The ancient Greeks believed the gods turned two distraught lovers into kingfishers — or “halcyon birds.” Thanks to divine assistance, these birds would enjoy calm weather during their nesting period. Even today, many kingfishers have echoes of this story in their scientific names.
The Belted Kingfisher dashes through the air, warning intruders with its rapid-fire, rattling call. In spring, the best places to see Belted Kingfishers are along sandy banks -- they are busy digging burrows, where they will nest. The holes typically reach three to six feet into the bank
High-speed passenger trains in Japan were once a real headache, because their engineering caused a "tunnel boom," a huge boom created by air being pushed out of the tunnel ahead of a train. But the chief engineer for the West Japan Railway Company was a birder, and he’d seen Eurasian
Since it’s often hard to see a bird, veteran birders characterize the sounds of birds in order to identify them. So what words do they use? Well, they use “whistle,” for example, to describe the sound of this Olive-sided Flycatcher. And "rattle" for that of the Belted Kingfisher. There's
In the world of birds, you’ll find King Penguins, King Vultures, King Eiders, 89 species of kingfishers, 11 species of kingbirds, and three species tiny kinglets. But of the 10,000 species of birds around the globe, there are no “queens.”* Once upon a time, there was a species of bird-of

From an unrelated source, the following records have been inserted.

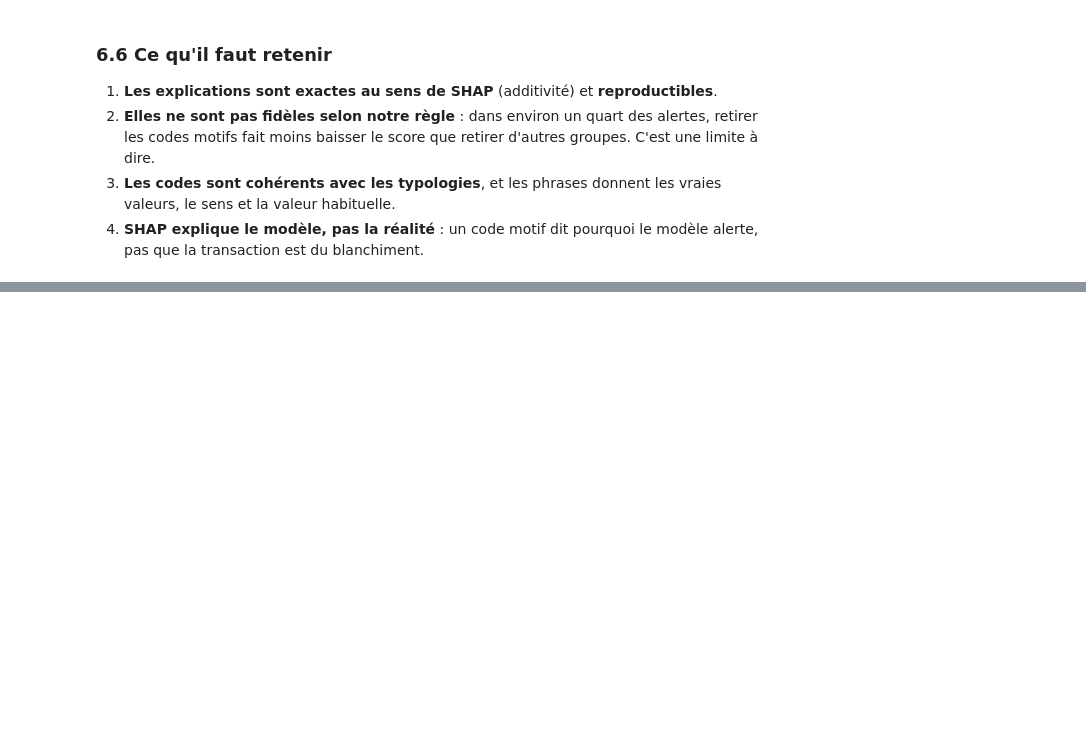
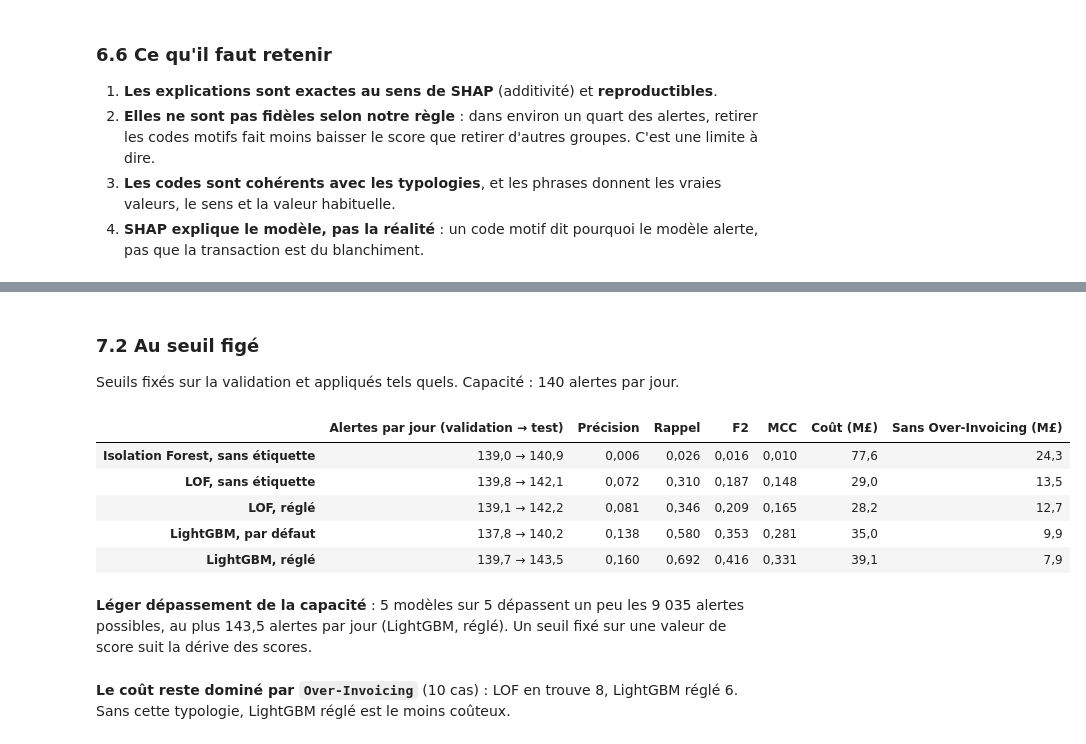
Before and after one commit to aljene307/aml-detection-xai, a Jupyter notebook: notebooks/projet_aml.ipynb, the cells around one changed output, grey strips where cells are left out. Drawn from its saved outputs; the diff is of its cells as text; code cells hidden in the pictures; blank space fills up the shorter version.

```diff
--- a/notebooks/projet_aml.ipynb
+++ b/notebooks/projet_aml.ipynb
@@ -1815,0 +1897,40 @@ note("**Diagnostic** : la règle tirait les groupes « au hasard » parmi les 13
+# %% [markdown]
+### 7.2 Au seuil figé
+
+Seuils fixés sur la validation et appliqués tels quels. Capacité : 140 alertes par jour.
+# %%
+lignes = {}
+for nom, t in test["modeles"].items():
+    if "seuil" not in t:
+        continue
+    s, v = t["seuil"], repetition["modeles"][nom]["seuil"]
+    lignes[nom] = {
+        "Alertes par jour (validation → test)": f"{fr(v['alertes_par_jour'], 1)} → {fr(s['alertes_par_jour'], 1)}",
+        "Précision": fr(s["precision"], 3),
+        "Rappel": fr(s["rappel"], 3),
+        "F2": fr(s["f2"], 3),
+        "MCC": fr(s["mcc"], 3),
+        "Coût (M£)": fr(s["cout_total"] / 1e6, 1),
+        "Sans Over-Invoicing (M£)": fr(s["cout_sans_over_invoicing"] / 1e6, 1),
+    }
+display(pd.DataFrame(lignes).T)
+seuils = {n: t["seuil"] for n, t in test["modeles"].items() if "seuil" in t}
+depassent = [n for n, s in seuils.items() if s["alertes"] > test["capacite_alertes"]]
+pire = max(seuils, key=lambda n: seuils[n]["alertes_par_jour"])
+note(f"**Léger dépassement de la capacité** : {len(depassent)} modèles sur {len(seuils)} dépassent un peu les "
+     f"{fr(test['capacite_alertes'], 0)} alertes possibles, au plus {fr(seuils[pire]['alertes_par_jour'], 1)} "
+     f"alertes par jour ({pire}). Un seuil fixé sur une valeur de score suit la dérive des scores.")
+lgbm_regle = test["modeles"]["LightGBM, réglé"]["seuil"]
+over = lgbm_regle["typologies"]["Over-Invoicing"]
+note(f"**Le coût reste dominé par `Over-Invoicing`** ({fr(over['cas'], 0)} cas) : LOF en trouve "
+     f"{test['modeles']['LOF, sans étiquette']['seuil']['typologies']['Over-Invoicing']['detectes']}, LightGBM réglé "
+     f"{over['detectes']}. Sans cette typologie, LightGBM réglé est le moins coûteux.")
+# %% [output]
+|  | Alertes par jour (validation → test) | Précision | Rappel | F2 | MCC | Coût (M£) | Sans Over-Invoicing (M£) |
+| Isolation Forest, sans étiquette | 139,0 → 140,9 | 0,006 | 0,026 | 0,016 | 0,010 | 77,6 | 24,3 |
+| LOF, sans étiquette | 139,8 → 142,1 | 0,072 | 0,310 | 0,187 | 0,148 | 29,0 | 13,5 |
+| LOF, réglé | 139,1 → 142,2 | 0,081 | 0,346 | 0,209 | 0,165 | 28,2 | 12,7 |
+| LightGBM, par défaut | 137,8 → 140,2 | 0,138 | 0,580 | 0,353 | 0,281 | 35,0 | 9,9 |
+| LightGBM, réglé | 139,7 → 143,5 | 0,160 | 0,692 | 0,416 | 0,331 | 39,1 | 7,9 |
+**Léger dépassement de la capacité** : 5 modèles sur 5 dépassent un peu les 9 035 alertes possibles, au plus 143,5 alertes par jour (LightGBM, réglé). Un seuil fixé sur une valeur de score suit la dérive des scores.
+**Le coût reste dominé par `Over-Invoicing`** (10 cas) : LOF en trouve 8, LightGBM réglé 6. Sans cette typologie, LightGBM réglé est le moins coûteux.
```
Also changed, not shown: parts of 10 cells of this notebook.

The Belted Kingfisher is the one species of kingfisher found throughout most of North America north of Mexico. You'll have to go to Texas to see two other kingfishers. The quiet call of the Green Kingfisher - like this one - can be heard at wooded streams and ponds. A Ringed Kingfisher